Dorothy Ouma began trading foreign currencies after seeing a TV commercial touting it as a way to make extra money, something she could use as a single mother raising three children. "The ads made me think, 'This is easy,'" said Ouma, 52, an administrator with the Grand Prairie, Texas, police department. Ouma used her credit card to fund an account with an online currency broker. Within a few weeks of swapping dollars for yen and euros, she said, her $3,000 of borrowed money was gone.
September 20, 2013
Re "Senator tells Edison to fix blackouts," Sept. 17 Cheers to state Sen. Ted Lieu (D-Torrance) for his work in making Southern California Edison aware of its responsibilities to its customers. Thinking back on my experience with utility service failures, a better solution to the problem of making utilities like Edison responsible might be to require the company to give deep discounts to customers affected by "massive, recurring and unacceptable power outages," as Lieu called them.
January 29, 2014
Re "Cluing in AT&T to its own cellphone rules," Jan. 24 David Lazarus mentioned the discrepancy in information provided by different AT&T service reps. That brought to mind my recent experience with the company. I spoke with one service rep on the telephone and later chatted online with another one. Each quoted a different selection of long-distance plans and different charges for the same plans. The online rep told me that the telephone customer service people might offer different options than those online.

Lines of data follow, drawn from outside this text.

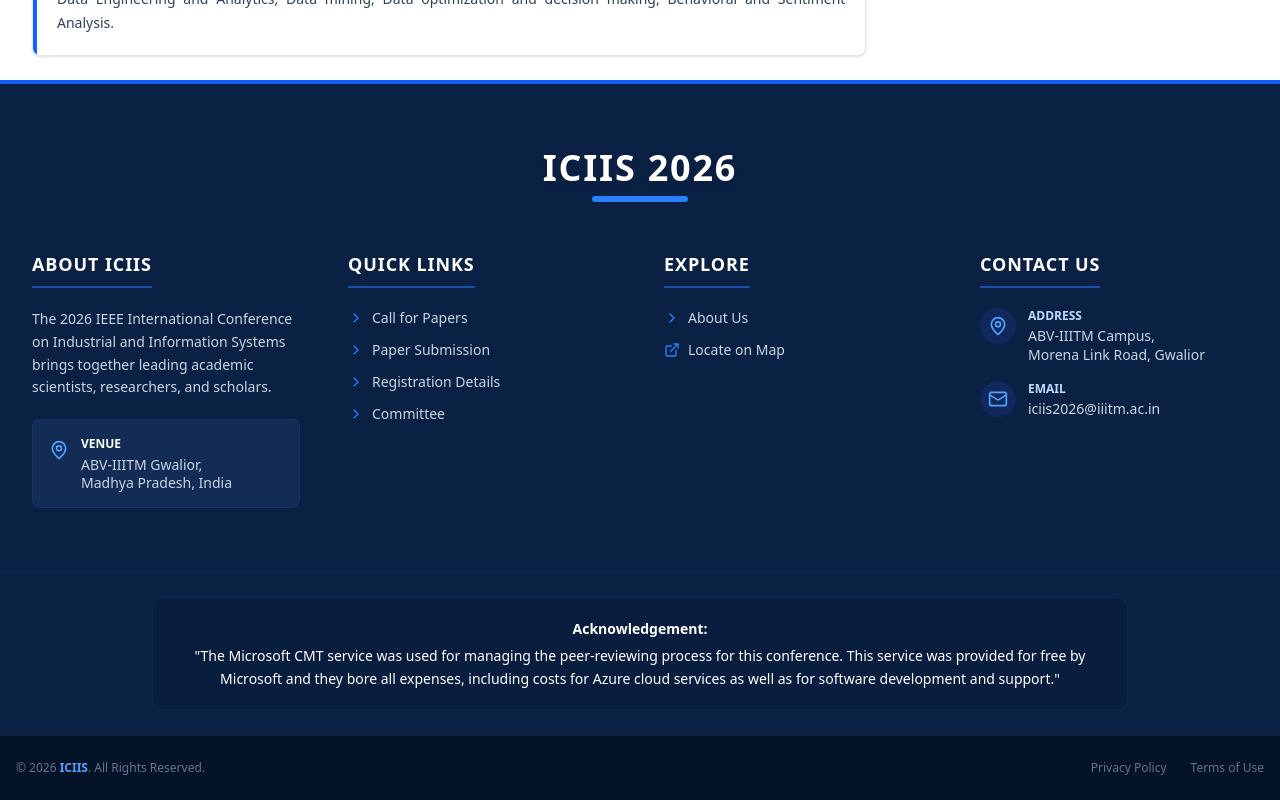
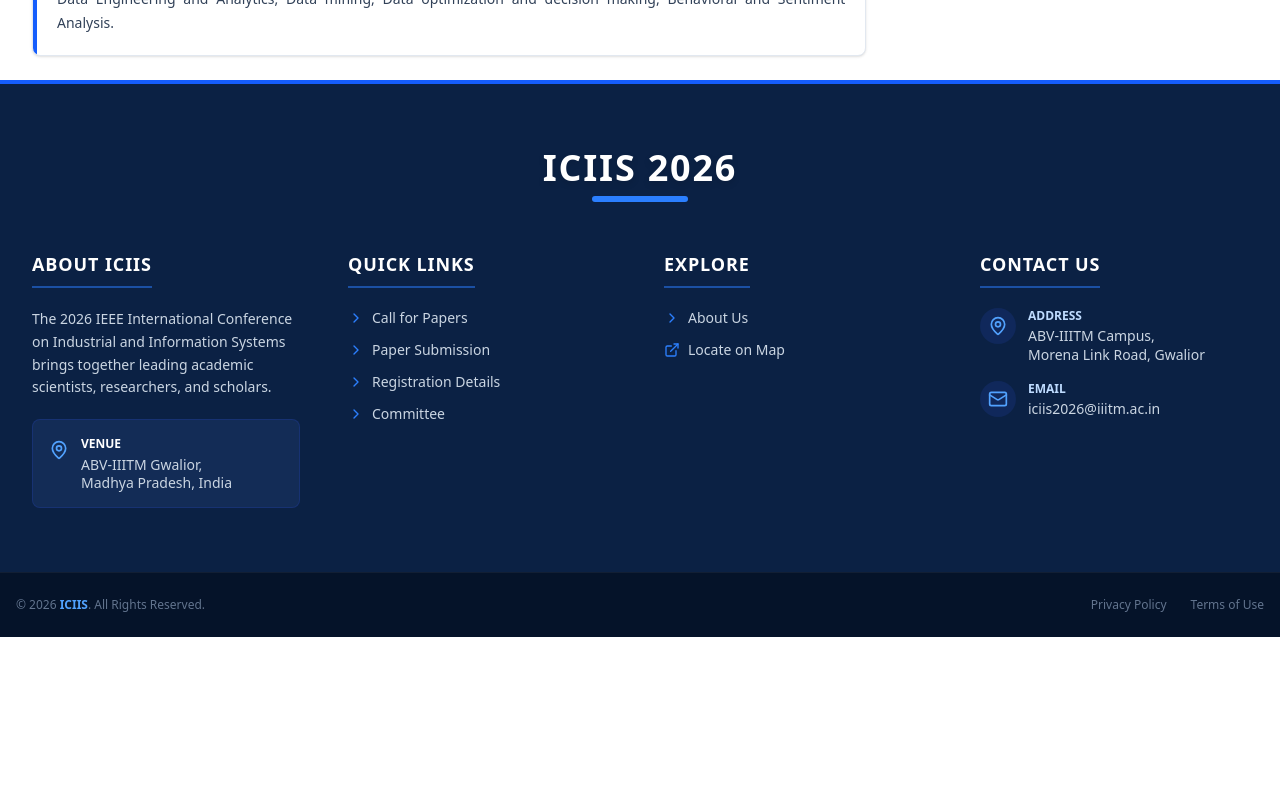
Before and after one commit to Utkarsh-sharma47/ICIIS-2026, a React (Vite) app: page / in a window 1280 px wide. Shown: the part 2447-3247 px from the top of the page. After the commit the page ends 3084 px from the top, so only its background shows below. Built offline with nearby package versions, Linux system fonts and the light colour scheme.

Commit message:
removed acknowlegment form footer

```diff
--- a/src/components/Footer.jsx
+++ b/src/components/Footer.jsx
@@ -122,7 +122,7 @@
       </div>
 
       {/* --- REFINED CMT DISCLAIMER (Professional & Integrated) --- */}
-      <div className="border-t border-blue-900/30">
+      {/* <div className="border-t border-blue-900/30">
         <div className="max-w-5xl mx-auto px-6 py-6 text-center">
             <div className="bg-[#081b38]/50 border border-blue-500/10 rounded-xl p-4 md:p-5">
                 <p className="text-sm text-white leading-relaxed font-normal">
@@ -131,7 +131,7 @@
                 </p>
             </div>
         </div>
-      </div>
+      </div> */}
 
       {/* Copyright Bar */}
       <div className="bg-[#051329] border-t border-white/5">
```
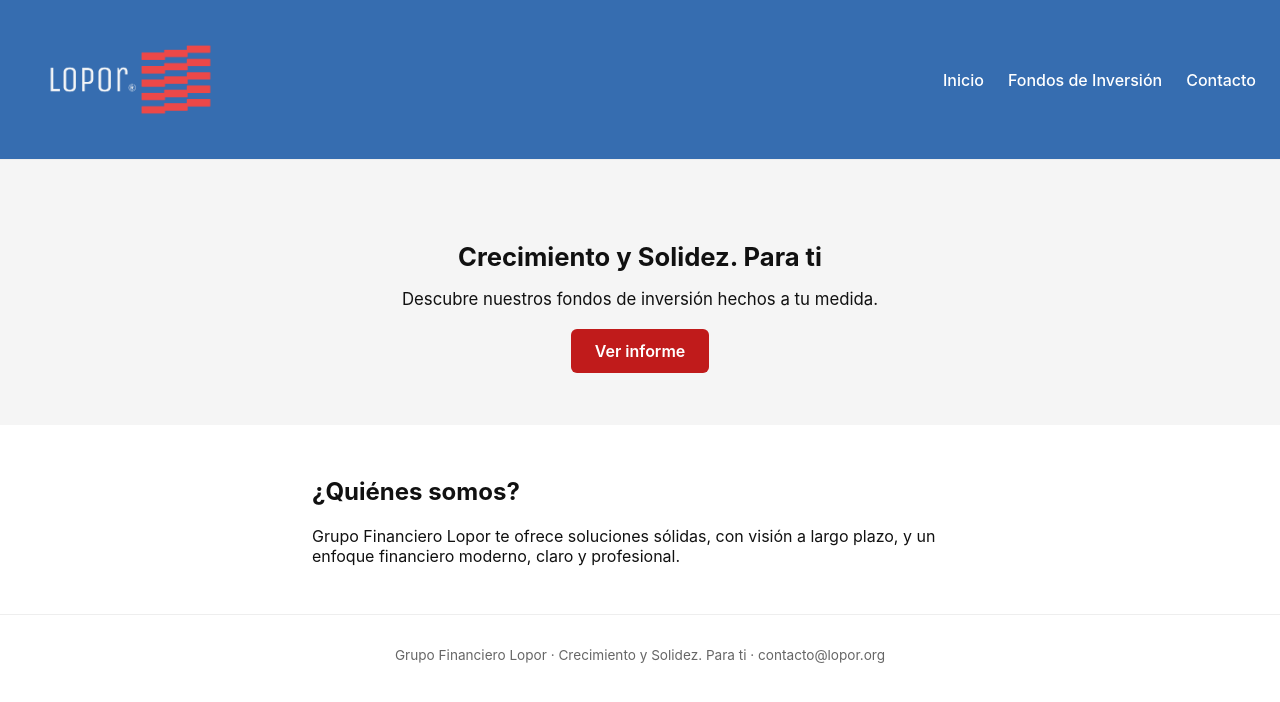
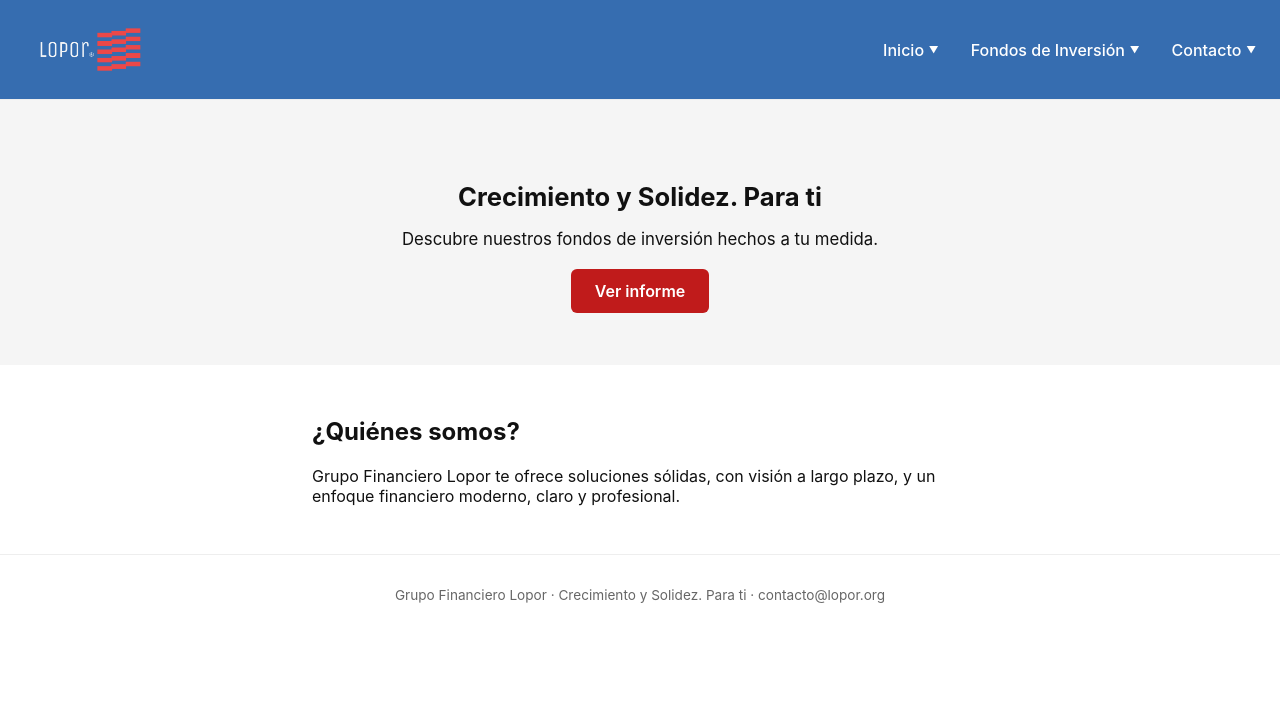
Before and after one commit to oalopor/lopor-web, a plain HTML site: page index.html in a window 1280 px wide. Drawn offline with Linux system fonts and the light colour scheme.

Commit message:
Add files via upload

```diff
--- a/index.html
+++ b/index.html
@@ -25,23 +25,30 @@
       align-items: center;
       justify-content: space-between;
       padding: 0 1.5rem;
-      height: 160px;
+      height: 100px;
       position: relative;
     }
     header img {
-      height: 160px;
+      height: 100px;
       object-fit: contain;
     }
     nav {
       display: flex;
-      gap: 1.5rem;
+      gap: 2rem;
+      align-items: center;
     }
     nav a {
       color: white;
       text-decoration: none;
       font-weight: 500;
       font-size: 1rem;
-      line-height: 160px;
+      display: flex;
+      align-items: center;
+      gap: 0.3rem;
+    }
+    nav a::after {
+      content: "▼";
+      font-size: 0.6rem;
     }
 
     /* Menú hamburguesa */
@@ -61,7 +68,7 @@
       flex-direction: column;
       background-color: var(--azul-lopor);
       position: absolute;
-      top: 160px;
+      top: 100px;
       right: 0;
       width: 100%;
     }
@@ -124,11 +131,8 @@
         align-items: flex-start;
       }
       header img {
-        height: 120px;
+        height: 100px;
         margin-top: 0.5rem;
-      }
-      nav a {
-        line-height: initial;
       }
       .hero h1 {
         white-space: normal;
```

June 24, 2010 |
Cutting inscrutable health insurance jargon out of their communications. Opening retail stores to answer people's questions and offer wellness classes. Measuring customer-service efforts to give callers a better experience. More insurance carriers are ramping up their services as they prepare to compete for millions of new customers starting in 2014, as a result of the new healthcare-reform law. That's the year health insurers will be barred from refusing coverage to people with preexisting conditions or charging them exorbitant rates, and the first time individuals will have to carry health insurance or face a financial penalty.
October 31, 2013
Re "Program for UPS customers delivers unnerving surprise," Column, Oct. 29 David Lazarus' column on UPS having so much personal information from certain customers didn't report anything new to me. I have researched and found that information in my life could come from a state contractor's license that expired in 1984. A recent property refinancing is the source for some other similar information used by those checking my credit. A document recorded by a government agency is another source for information.
April 24, 2014 |
As far as corporate notices go, they don't get much creepier than this recent alert from Verizon Wireless. The company says it's "enhancing" its Relevant Mobile Advertising program, which it uses to collect data on customers' online habits so that marketers can pitch stuff at them with greater precision. "In addition to the customer information that's currently part of the program, we will soon use an anonymous, unique identifier we create when you register on our websites," Verizon Wireless is telling customers.